▶ **SOURCE MATERIAL**

▼

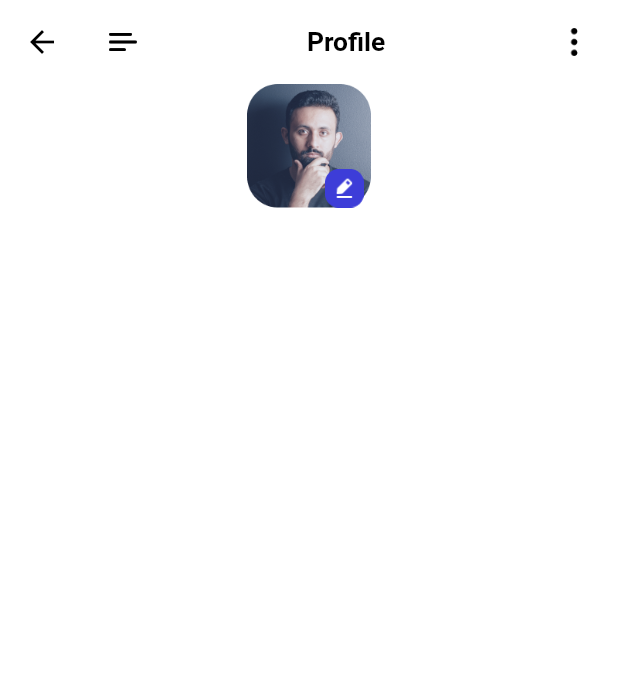
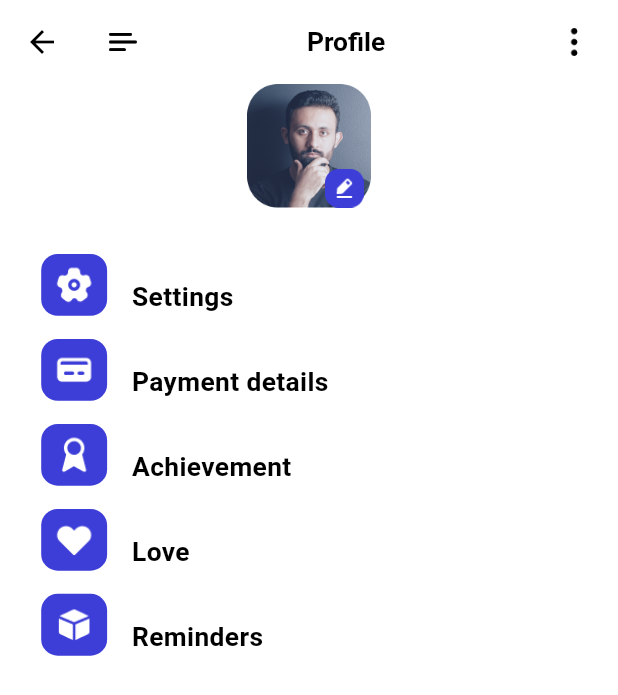
Before and after one commit to martin-ngigi/u_learn, a Flutter app: the ProfilePage screen opened directly, on a phone screen of 412 x 824 dp. Shown: the top 695 px of the screen. Run offline on Flutter 3.47's test engine with Material 2 defaults, Android fonts, the phone set to English and light mode, and no system bars; our stand-ins replace cloud_firestore, dots_indicator, firebase_auth, firebase_core, firebase_messaging, flutter_bloc and 3 more; accounts and stored records are empty.

Commit message:
List of menus in the settings using dynamic map

```diff
--- a/lib/pages/profile/profile.dart
+++ b/lib/pages/profile/profile.dart
@@ -23,7 +23,15 @@ class _ProfilePageState extends State<ProfilePage> {
             children: [
 
               ///profile pic and edit
-              profileIconAndEditButton()
+              profileIconAndEditButton(),
+
+              SizedBox(height: 30.h,),
+
+              ///Settings
+              Padding(
+                padding: EdgeInsets.only(left: 25.w),
+                child: buildListView(),
+              )
             ],
           ),
         ),
--- a/lib/pages/profile/widgets/profile_widgets.dart
+++ b/lib/pages/profile/widgets/profile_widgets.dart
@@ -59,3 +59,51 @@ Widget profileIconAndEditButton(){
     ),
   );
 }
+
+///setting section buttons
+var imagesInfo = <String, String>{
+  "Settings":"settings.png",
+  "Payment details":"credit-card.png",
+  "Achievement":"award.png",
+  "Love":"heart(1).png",
+  "Reminders":"cube.png",
+};
+
+Widget buildListView(){
+  return Column(
+    children: [
+      ...List.generate(imagesInfo.length, (index) => GestureDetector(
+        child: Container(
+          child: Row(
+            children: [
+              /// settings Icon
+              Container(
+                margin: EdgeInsets.only(bottom: 15.h),
+                width: 40.w,
+                height: 40.h,
+                padding: EdgeInsets.all(7.0),
+                decoration: BoxDecoration(
+                    borderRadius: BorderRadius.circular(10.w),
+                    color: AppColors.primaryElement
+                ),
+                child: Image.asset("assets/icons/${imagesInfo.values.elementAt(index)}"),
+              ),
+
+              SizedBox(width: 15.w,),
+
+              /// settings text
+              Text(
+                imagesInfo.keys.elementAt(index),
+                style: TextStyle(
+                    color: AppColors.primaryText,
+                    fontWeight: FontWeight.bold,
+                    fontSize: 16.sp
+                ),
+              ),
+            ],
+          ),
+        ),
+      ))
+    ],
+  );
+}
```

▲

▶ **PROBLEM DESCRIPTION**
Output every entry exactly as given; pictures are not part of the copy.

▶ **TASK OUTPUT**
Before and after one commit to martin-ngigi/u_learn, a Flutter app: the ProfilePage screen opened directly, on a phone screen of 412 x 824 dp. Shown: the top 695 px of the screen. Run offline on Flutter 3.47's test engine with Material 2 defaults, Android fonts, the phone set to English and light mode, and no system bars; our stand-ins replace cloud_firestore, dots_indicator, firebase_auth, firebase_core, firebase_messaging, flutter_bloc and 3 more; accounts and stored records are empty.

Commit message:
List of menus in the settings using dynamic map

```diff
--- a/lib/pages/profile/profile.dart
+++ b/lib/pages/profile/profile.dart
@@ -23,7 +23,15 @@ class _ProfilePageState extends State<ProfilePage> {
             children: [
 
               ///profile pic and edit
-              profileIconAndEditButton()
+              profileIconAndEditButton(),
+
+              SizedBox(height: 30.h,),
+
+              ///Settings
+              Padding(
+                padding: EdgeInsets.only(left: 25.w),
+                child: buildListView(),
+              )
             ],
           ),
         ),
--- a/lib/pages/profile/widgets/profile_widgets.dart
+++ b/lib/pages/profile/widgets/profile_widgets.dart
@@ -59,3 +59,51 @@ Widget profileIconAndEditButton(){
     ),
   );
 }
+
+///setting section buttons
+var imagesInfo = <String, String>{
+  "Settings":"settings.png",
+  "Payment details":"credit-card.png",
+  "Achievement":"award.png",
+  "Love":"heart(1).png",
+  "Reminders":"cube.png",
+};
+
+Widget buildListView(){
+  return Column(
+    children: [
+      ...List.generate(imagesInfo.length, (index) => GestureDetector(
+        child: Container(
+          child: Row(
+            children: [
+              /// settings Icon
+              Container(
+                margin: EdgeInsets.only(bottom: 15.h),
+                width: 40.w,
+                height: 40.h,
+                padding: EdgeInsets.all(7.0),
+                decoration: BoxDecoration(
+                    borderRadius: BorderRadius.circular(10.w),
+                    color: AppColors.primaryElement
+                ),
+                child: Image.asset("assets/icons/${imagesInfo.values.elementAt(index)}"),
+              ),
+
+              SizedBox(width: 15.w,),
+
+              /// settings text
+              Text(
+                imagesInfo.keys.elementAt(index),
+                style: TextStyle(
+                    color: AppColors.primaryText,
+                    fontWeight: FontWeight.bold,
+                    fontSize: 16.sp
+                ),
+              ),
+            ],
+          ),
+        ),
+      ))
+    ],
+  );
+}
```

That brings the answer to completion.